Saturday, December 9, 2017

Regrets, I've Had a Few

No one gets to be my age without making some mistakes, having some regrets.  And yes, I have.

Mostly those mistakes were errors in judgement - how much I was actually capable of accomplishing.  Hanging onto something that wasn't working for too long.

Some of these errors wound up causing me grief, in one way or another.  No one enjoys making mistakes.  But we do.  It is how we deal with the results of our mistakes that make them valuable.  As in the "Well, I won't do that again" if nothing else.  But that is how we learn.  That is how we gain knowledge.  Even, at times, wisdom.

Some mistakes have much larger consequences than others.  Some carry more grief.  But there is always a lesson to be learned.

Students sometimes get so focused on the mistakes that they neglect to see the lesson.  My job as a teacher, I feel, is not to point out the mistakes but to help them come to see the lessons.

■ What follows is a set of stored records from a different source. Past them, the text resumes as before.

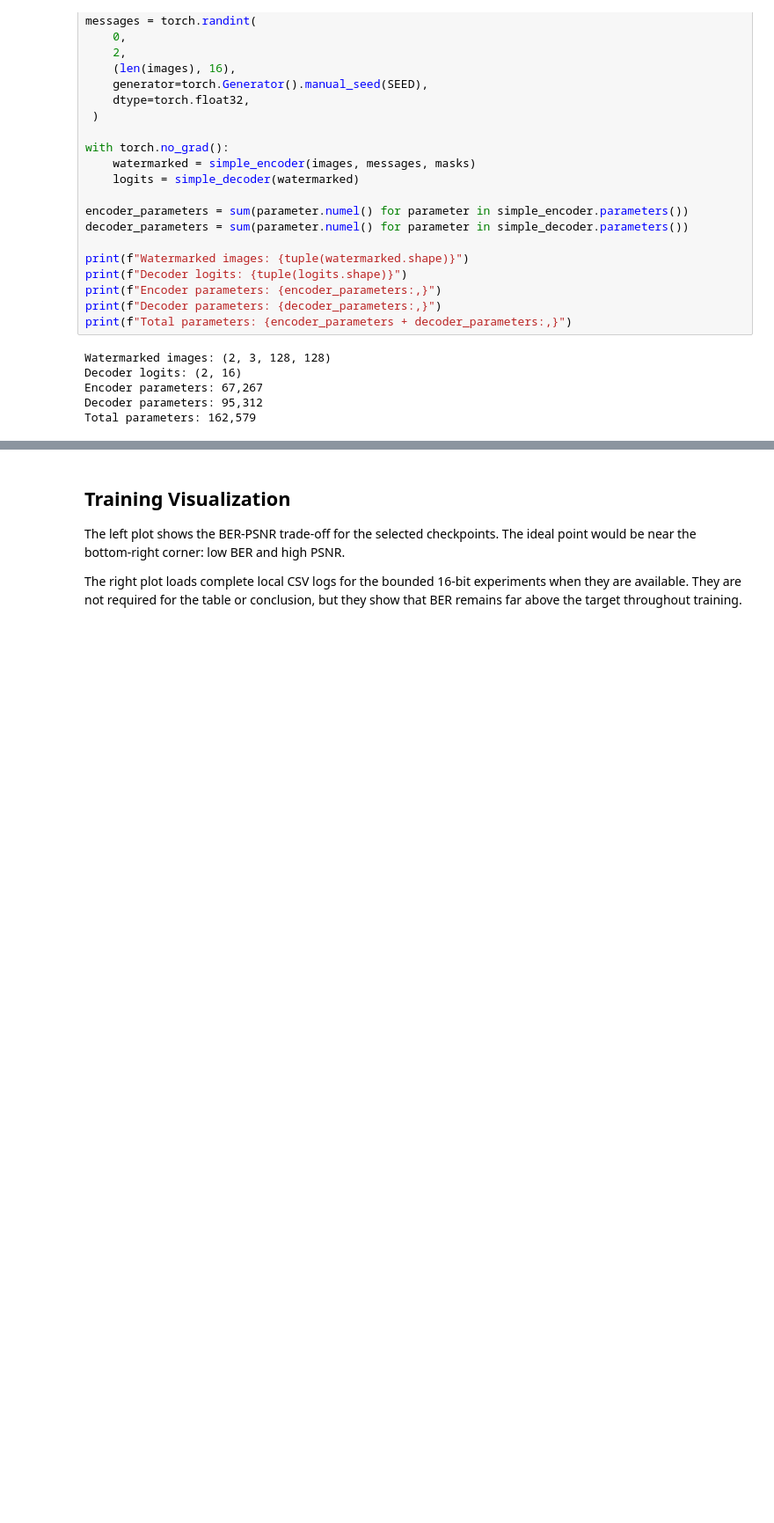
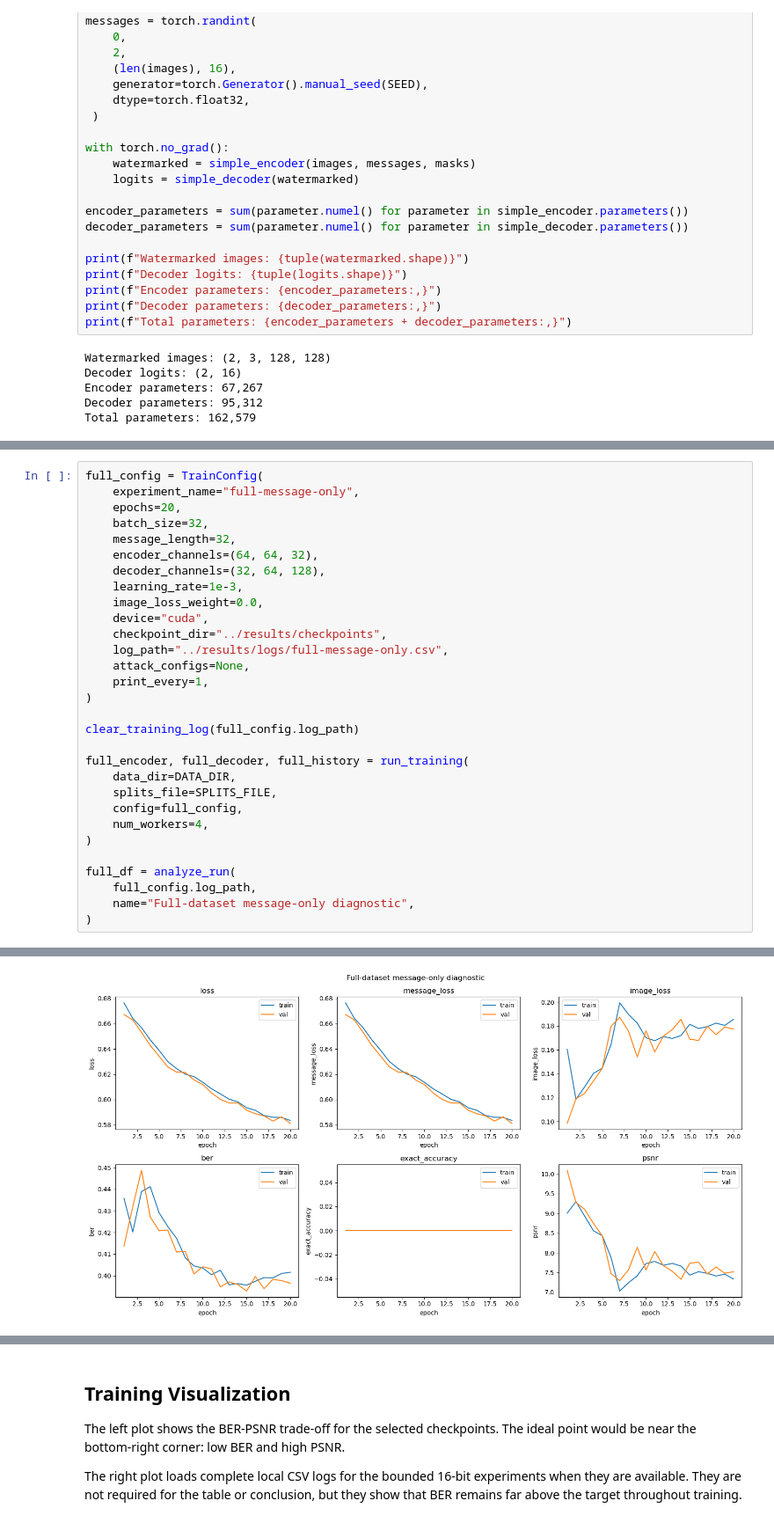
Before and after one commit to DavidT01/DeepImageWatermarking, a Jupyter notebook: notebooks/02_simple_architecture_baseline.ipynb, the cells around one changed output, grey strips where cells are left out. Shown at 88% size. Cells and saved outputs as stored; diff of their text form; blank space fills up the shorter version.

```diff
--- a/notebooks/02_simple_architecture_baseline.ipynb
+++ b/notebooks/02_simple_architecture_baseline.ipynb
@@ -356,0 +425,31 @@ baseline_results.round(4)
+# %%
+full_config = TrainConfig(
+    experiment_name="full-message-only",
+    epochs=20,
+    batch_size=32,
+    message_length=32,
+    encoder_channels=(64, 64, 32),
+    decoder_channels=(32, 64, 128),
+    learning_rate=1e-3,
+    image_loss_weight=0.0,
+    device="cuda",
+    checkpoint_dir="../results/checkpoints",
+    log_path="../results/logs/full-message-only.csv",
+    attack_configs=None,
+    print_every=1,
+)
+
+clear_training_log(full_config.log_path)
+
+full_encoder, full_decoder, full_history = run_training(
+    data_dir=DATA_DIR,
+    splits_file=SPLITS_FILE,
+    config=full_config,
+    num_workers=4,
+)
+
+full_df = analyze_run(
+    full_config.log_path,
+    name="Full-dataset message-only diagnostic",
+)
+# %% [output]
@@ -356,0 +473 @@ baseline_results.round(4)
+[figure, added]
```
Also changed, not shown: parts of 44 cells of this notebook.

Teaching a workshop is a great deal different than teaching the Olds master weaving program.  The goal is different.  Teaching a workshop is an encapsulated very focused look at a particular aspect of weaving (usually).  The Olds program is meant to help students see the lesson.  Mistakes will be made.  Disappointments will happen.  Knowledge will increase if the student analyses what they have done so they learn from what they have done.  How has this warp not met expectations?  What needs to change to make it align more with the intent?

Rose bushes with beautiful white blossoms also have thorns.  When we stop to smell the roses, we need to appreciate the blossoms and avoid the thorns.  And we need to get past our regrets, our mistakes.  Absorb the lesson.

As one of my mentors would say - if you aren't making mistakes, you aren't learning anything new.


Peg Cherre said...

Opportunities for learning abound; we often fail to see them as such and take advantage of the insight we could gain. Thanks for reminding me/us.

Laurie said...

I was taught that experience is recognizing the same mistake each time you make it.